The Soviet Reaction to JFK’s Assassination

With the United States and the Soviet Union locked in the Cold War at the time President John F. Kennedy, Jr. was shot dead, it was probably understandable, if rash, that many in the U.S. were quick to consider the USSR as masterminds behind the president’s assassination. (This perspective remains one of the myriad JFK conspiracy theories still bumbling around today. More widely accepted is the idea that Kennedy assassin Lee Harvey Oswald was to some extent influenced by the time he spent in Soviet Belarus.)

The USSR was quick to respond to the assassination, denying any involvement and instead heaping the blame at the feet of conservative states who, the Kremlin alleged, took issue with Kennedy’s aims to improve relations with the Soviets — notwithstanding, of course, the start of the Vietnam War and that little missile crisis down by Florida.

In the video below, Walter Cronkite delivers the Soviet reaction and deflection, his voice dripping with contempt for that other superpower across the world.

(Just to be clear: The person who posted this video on YouTube appears to believe it contributes to whichever JFK conspiracy theory they’ve chosen to believe. We don’t. But, uh, thanks for the video.)

An unsealed FBI document also helps to establish the mood in the USSR following the assassination, much of which jives with the Cronkite video.

A source who has furnished reliable information in the past and who was in Russia on the date of the assassination of the late President John F. Kennedy advised on December 4, 1963, that the news of the assassination of President Kennedy was flashed to the Soviet people almost immediately after its occurrence. It was greeted by great shock and consternation and church bells were tolled in the memory of President Kennedy.

According to our source, officials of the Communist Party of the Soviet Union believed there was some well-organized conspiracy on the part of the “ultraright” in the United States to effect a “coup.” They seemed convinced that the assassination was not the deed of one man, but that it rose out of a carefully planned campaign in which several people played a part. They felt those elements interested in utilizing the assassination and playing on anticommunist sentiments in the United States would then utilize this act to stop negotiations with the Soviet Union, attack Cuba and thereafter spread the war. As a result of these feelings, the Soviet Union immediately went into a state of national alert.

Our source further stated that Soviet officials were fearful that without leadership, some irresponsible general in the United States might launch a missile at the Soviet Union. It was the further opinion of the Soviet officials that only maniacs would think that the “left” forces in the United States, as represented by the Communist Party, USA, would assassinate President Kennedy, especially in view of the abuse the Communist Party, USA, has taken from the “ultraleft” as a result of its support of peaceful coexistence and disarmament policies of the Kennedy administration.

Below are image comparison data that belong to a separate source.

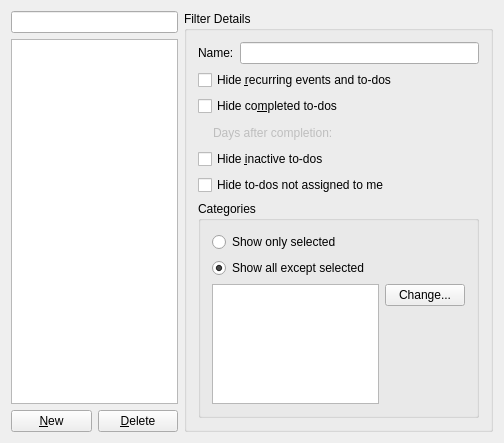
First picture: the form in filteredit_base.ui, repository KDE/korganizer, before the edit.
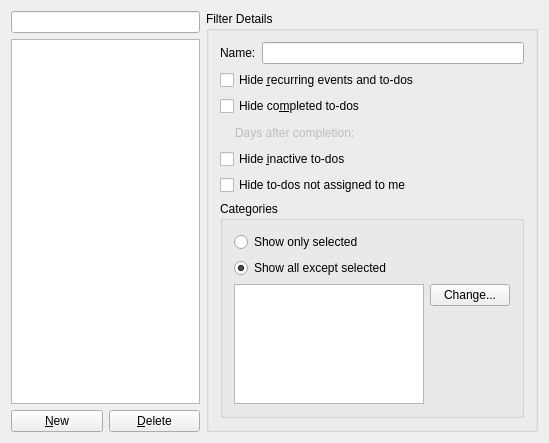
Second picture: the form after the edit. Custom widgets are drawn as their Qt base class.

Commit message: Fix buddies and tab order

What changed in the file:
```diff
--- a/filteredit_base.ui
+++ b/filteredit_base.ui
@@ -6,7 +6,7 @@
    <rect>
     <x>0</x>
     <y>0</y>
-    <width>504</width>
+    <width>549</width>
     <height>443</height>
    </rect>
   </property>
```
Left out of the diff: 27 changed lines with no effect on the pictures. The commit also changes 1 other file.
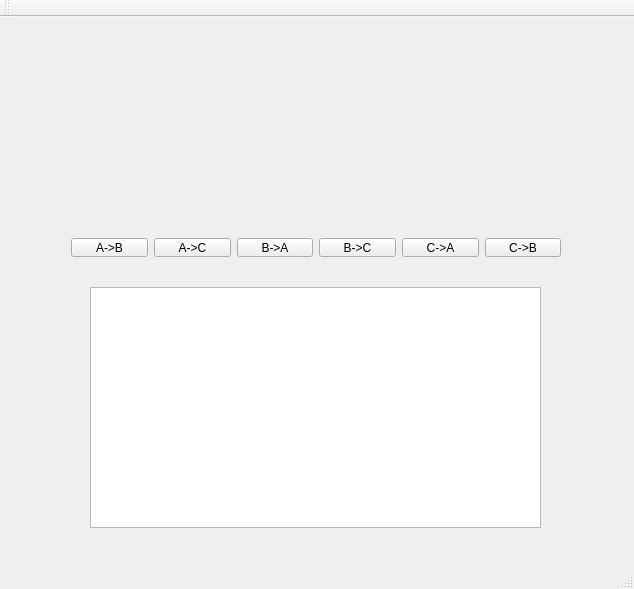
Above: student/13/hanoi/mainwindow.ui from kkemppi/TIE-courses before the change. Below: the same form after it.
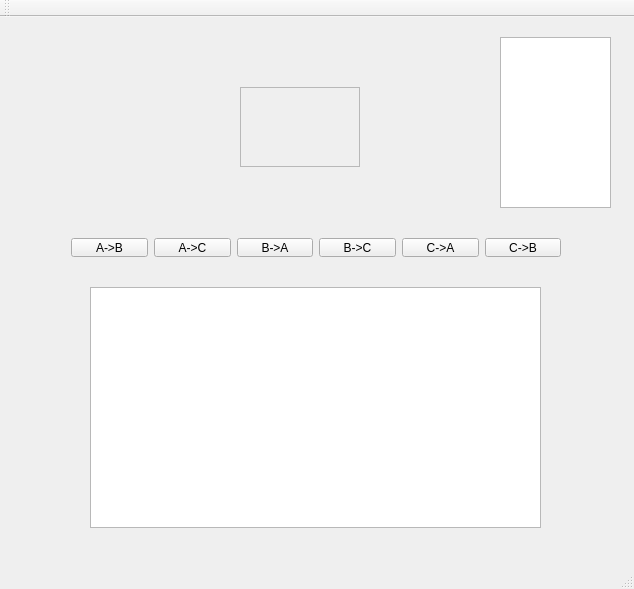
That is the form after the change.

Diff of the .ui file:
```diff
--- a/student/13/hanoi/mainwindow.ui
+++ b/student/13/hanoi/mainwindow.ui
@@ -78,6 +78,39 @@
      </rect>
     </property>
    </widget>
+   <widget class="QTextBrowser" name="textBrowser">
+    <property name="geometry">
+     <rect>
+      <x>500</x>
+      <y>20</y>
+      <width>111</width>
+      <height>171</height>
+     </rect>
+    </property>
+   </widget>
+   <widget class="QScrollArea" name="history_area">
+    <property name="geometry">
+     <rect>
+      <x>240</x>
+      <y>70</y>
+      <width>120</width>
+      <height>80</height>
+     </rect>
+    </property>
+    <property name="widgetResizable">
+     <bool>true</bool>
+    </property>
+    <widget class="QWidget" name="scrollAreaWidgetContents">
+     <property name="geometry">
+      <rect>
+       <x>0</x>
+       <y>0</y>
+       <width>118</width>
+       <height>78</height>
+      </rect>
+     </property>
+    </widget>
+   </widget>
   </widget>
   <widget class="QMenuBar" name="menuBar">
    <property name="geometry">
```
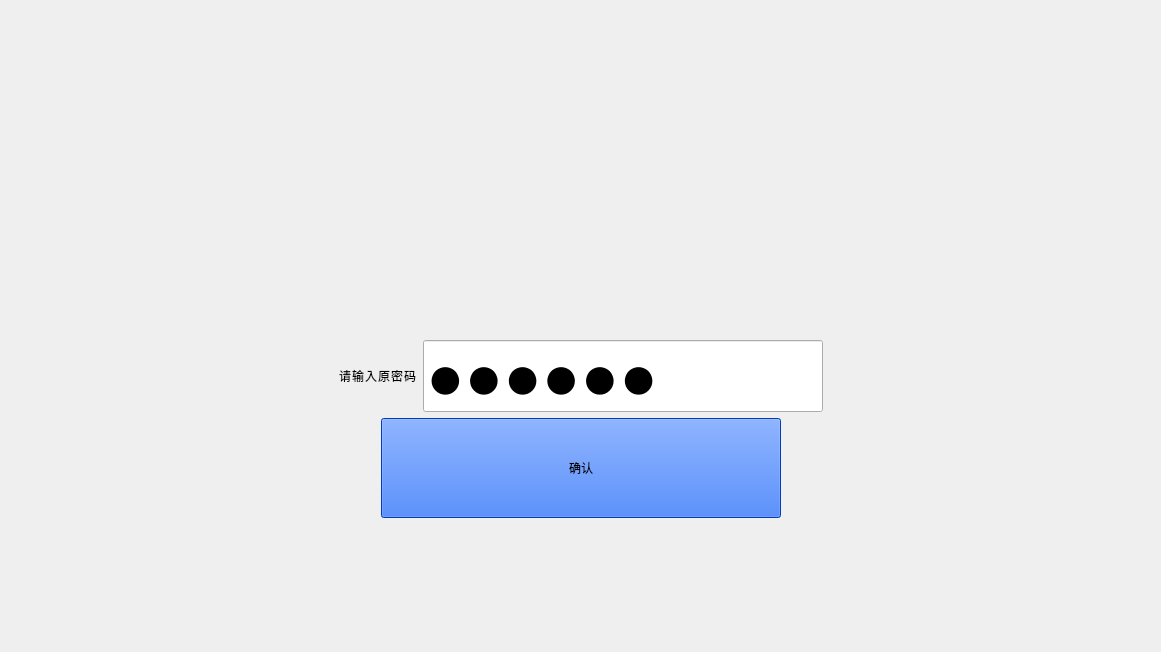
Old version of the form SSCard_System/up_Inputpwd.ui in the repository leithergit/SSCard_System.
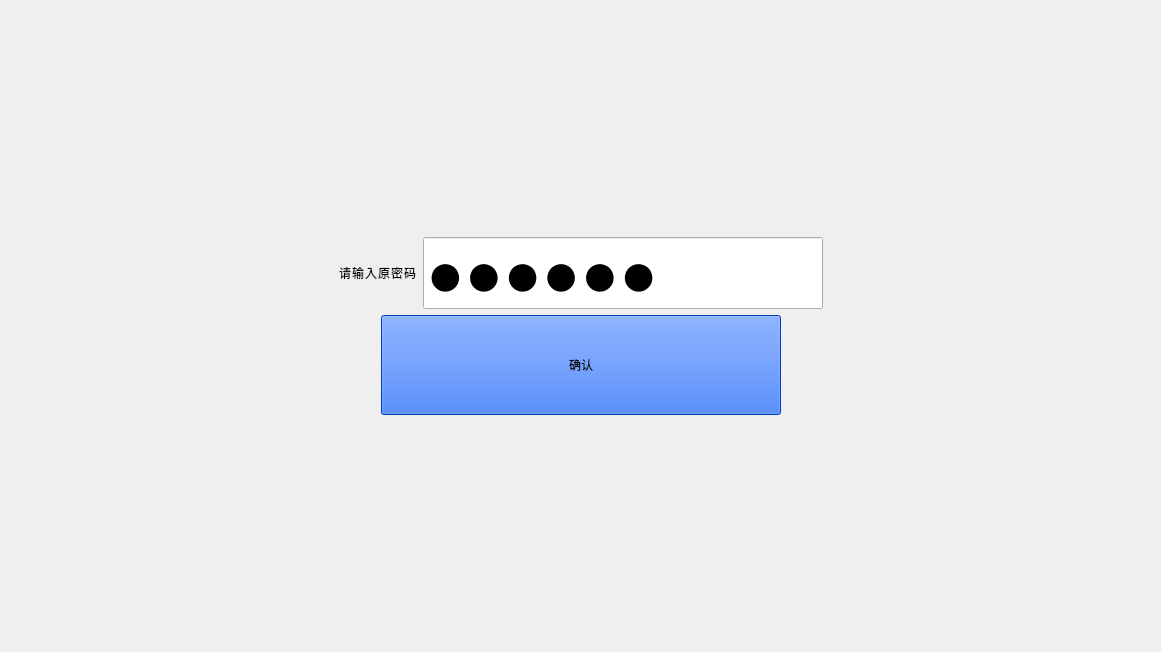
New version of the form. Icons and pictures are not drawn.

```diff
--- a/SSCard_System/up_Inputpwd.ui
+++ b/SSCard_System/up_Inputpwd.ui
@@ -13,7 +13,7 @@
   <property name="windowTitle">
    <string>Form</string>
   </property>
-  <layout class="QVBoxLayout" name="verticalLayout" stretch="0,6,2,1,0">
+  <layout class="QVBoxLayout" name="verticalLayout" stretch="0,2,1,0">
    <item>
     <spacer name="verticalSpacer_2">
      <property name="orientation">
@@ -27,33 +27,6 @@
      </property>
     </spacer>
    </item>
-   <item>
-    <widget class="QLabel" name="label_Swipecard">
-     <property name="minimumSize">
-      <size>
-       <width>600</width>
-       <height>200</height>
-      </size>
-     </property>
-     <property name="maximumSize">
-      <size>
-       <width>16777215</width>
-       <height>100</height>
-      </size>
-     </property>
-     <property name="styleSheet">
-      <string notr="true">font: 25 24pt &quot;Microsoft YaHei UI&quot;;
-border-image: url(:/Image/card3.jpg);
-color: rgb(0, 0, 0);</string>
-     </property>
-     <property name="text">
-      <string/>
-     </property>
-     <property name="alignment">
-      <set>Qt::AlignCenter</set>
-     </property>
-    </widget>
-   </item>
    <item>
     <layout class="QHBoxLayout" name="horizontalLayout_2">
      <item>
@@ -79,6 +52,12 @@
            <height>72</height>
           </size>
          </property>
+         <property name="maximumSize">
+          <size>
+           <width>16777215</width>
+           <height>72</height>
+          </size>
+         </property>
          <property name="styleSheet">
           <string notr="true">font:48pt &quot;思源黑体 CN Medium&quot;;
 font-weight: normal;
@@ -109,7 +88,7 @@
           <font>
            <family>Microsoft YaHei UI</family>
            <pointsize>48</pointsize>
-           <weight>3</weight>
+           <weight>50</weight>
            <italic>false</italic>
            <bold>false</bold>
           </font>
@@ -118,8 +97,7 @@
           <enum>Qt::NoContextMenu</enum>
          </property>
          <property name="styleSheet">
-          <string notr="true">font: 25 48pt &quot;Microsoft YaHei UI&quot;;
-color: rgb(0, 0, 0);</string>
+          <string notr="true"/>
          </property>
          <property name="text">
           <string>123456</string>
```
Left out of the diff: 2 changed lines with no effect on the pictures.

The record, as we’ve come to define it, shows that Oswald had deep communist sympathies, the Soviet Union had nothing to do with the assassination, and the nukes stayed home.